ACTION ITEM:
Tally the lines of the material that carry the word "Nuxt". Give no more than the number.

RECORDED DATA:
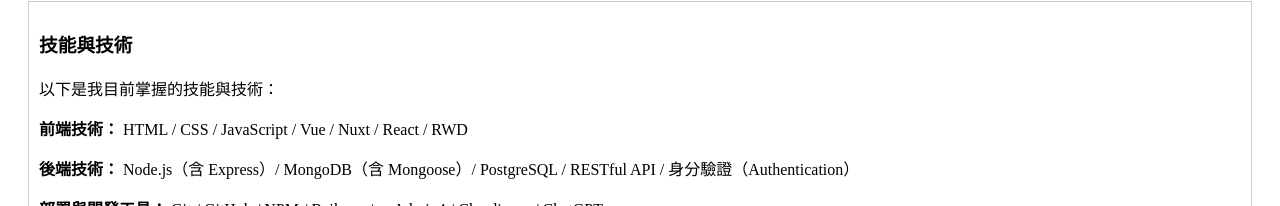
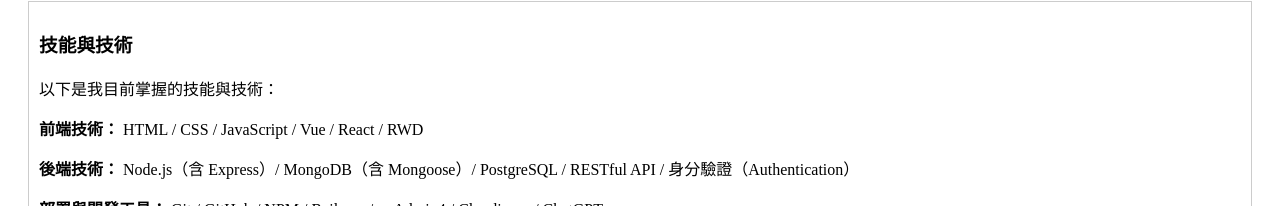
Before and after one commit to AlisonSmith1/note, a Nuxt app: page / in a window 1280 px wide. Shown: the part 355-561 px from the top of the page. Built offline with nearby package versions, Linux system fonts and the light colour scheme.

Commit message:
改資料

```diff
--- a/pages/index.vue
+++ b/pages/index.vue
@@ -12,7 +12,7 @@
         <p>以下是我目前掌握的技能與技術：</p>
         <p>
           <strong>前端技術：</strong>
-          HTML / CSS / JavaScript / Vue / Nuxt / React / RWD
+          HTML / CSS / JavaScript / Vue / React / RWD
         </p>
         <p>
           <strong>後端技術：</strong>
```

EXPECTED OUTPUT:
2